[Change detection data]

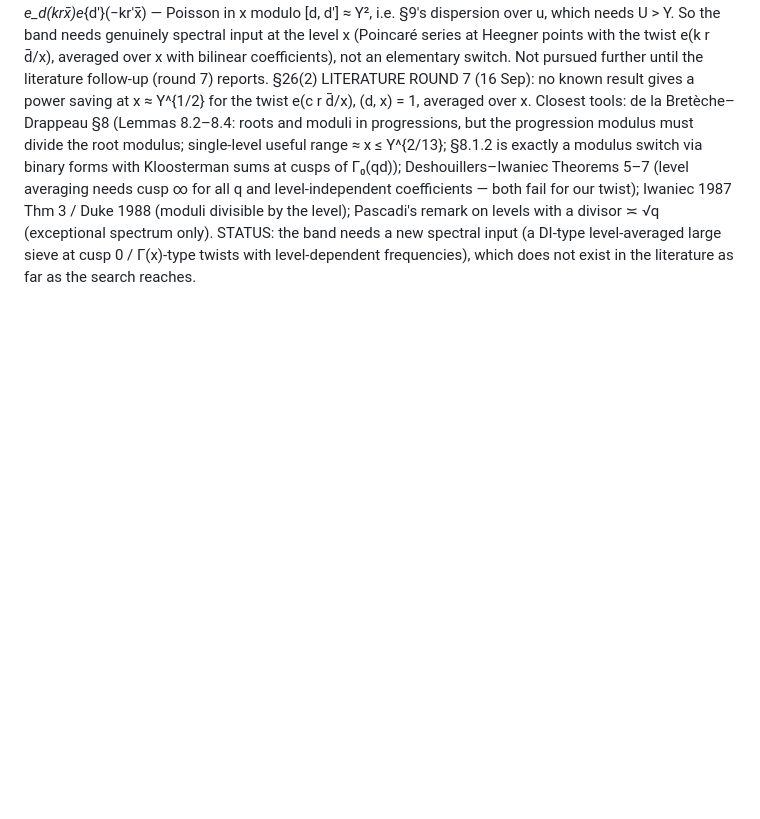
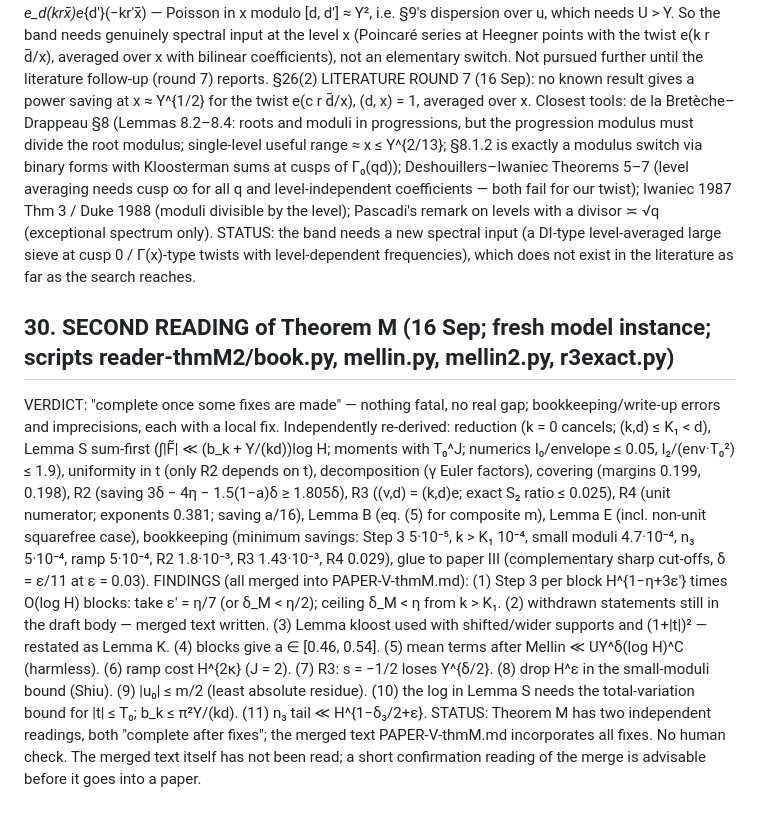
Before and after one commit to gewure/ulamnd, a Markdown page: research/explore/PROOFS-uniform.md, the part around the change. Rendered like a GitHub page; blank space fills up the shorter version.

```diff
--- a/research/explore/PROOFS-uniform.md
+++ b/research/explore/PROOFS-uniform.md
@@ -979,3 +979,16 @@ de la Bretèche–Drappeau §8 (Lemmas 8.2–8.4: roots and moduli in progressio
 cusp ∞ for all q and level-independent coefficients — both fail for our twist); Iwaniec 1987 Thm 3 / Duke 1988 (moduli divisible by the level); Pascadi's remark on
 levels with a divisor ≍ √q (exceptional spectrum only). STATUS: the band needs a new spectral input (a DI-type level-averaged large sieve at cusp 0 / Γ(x)-type
 twists with level-dependent frequencies), which does not exist in the literature as far as the search reaches.
+
+## 30. SECOND READING of Theorem M (16 Sep; fresh model instance; scripts reader-thmM2/book.py, mellin.py, mellin2.py, r3exact.py)
+VERDICT: "complete once some fixes are made" — nothing fatal, no real gap; bookkeeping/write-up errors and imprecisions, each with a local fix. Independently re-derived:
+reduction (k = 0 cancels; (k,d) ≤ K₁ < d), Lemma S sum-first (∫|F̃| ≪ (b_k + Y/(kd))log H; moments with T₀^J; numerics I₀/envelope ≤ 0.05, I₂/(env·T₀²) ≤ 1.9), uniformity in t
+(only R2 depends on t), decomposition (γ Euler factors), covering (margins 0.199, 0.198), R2 (saving 3δ − 4η − 1.5(1−a)δ ≥ 1.805δ), R3 ((ν,d) = (k,d)e; exact S₂ ratio ≤ 0.025),
+R4 (unit numerator; exponents 0.381; saving a/16), Lemma B (eq. (5) for composite m), Lemma E (incl. non-unit squarefree case), bookkeeping (minimum savings: Step 3 5·10⁻⁵,
+k > K₁ 10⁻⁴, small moduli 4.7·10⁻⁴, n₃ 5·10⁻⁴, ramp 5·10⁻⁴, R2 1.8·10⁻³, R3 1.43·10⁻³, R4 0.029), glue to paper III (complementary sharp cut-offs, δ = ε/11 at ε = 0.03).
+FINDINGS (all merged into PAPER-V-thmM.md): (1) Step 3 per block H^{1−η+3ε′} times O(log H) blocks: take ε′ = η/7 (or δ_M < η/2); ceiling δ_M < η from k > K₁. (2) withdrawn
+statements still in the draft body — merged text written. (3) Lemma kloost used with shifted/wider supports and (1+|t|)² — restated as Lemma K. (4) blocks give a ∈ [0.46, 0.54].
+(5) mean terms after Mellin ≪ UY^δ(log H)^C (harmless). (6) ramp cost H^{2κ} (J = 2). (7) R3: s = −1/2 loses Y^{δ/2}. (8) drop H^ε in the small-moduli bound (Shiu).
+(9) |u₀| ≤ m/2 (least absolute residue). (10) the log in Lemma S needs the total-variation bound for |t| ≤ T₀; b_k ≤ π²Y/(kd). (11) n₃ tail ≪ H^{1−δ₃/2+ε}.
+STATUS: Theorem M has two independent readings, both "complete after fixes"; the merged text PAPER-V-thmM.md incorporates all fixes. No human check. The merged text
+itself has not been read; a short confirmation reading of the merge is advisable before it goes into a paper.
```
Also changed, not shown: research/explore/PAPER-V-thmM.md (added, +83 -0 lines).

#### TASK DETAILS
Reply with a lone number, the count of lines in the data that include the string "moduli".

#### WRITTEN RESPONSE
4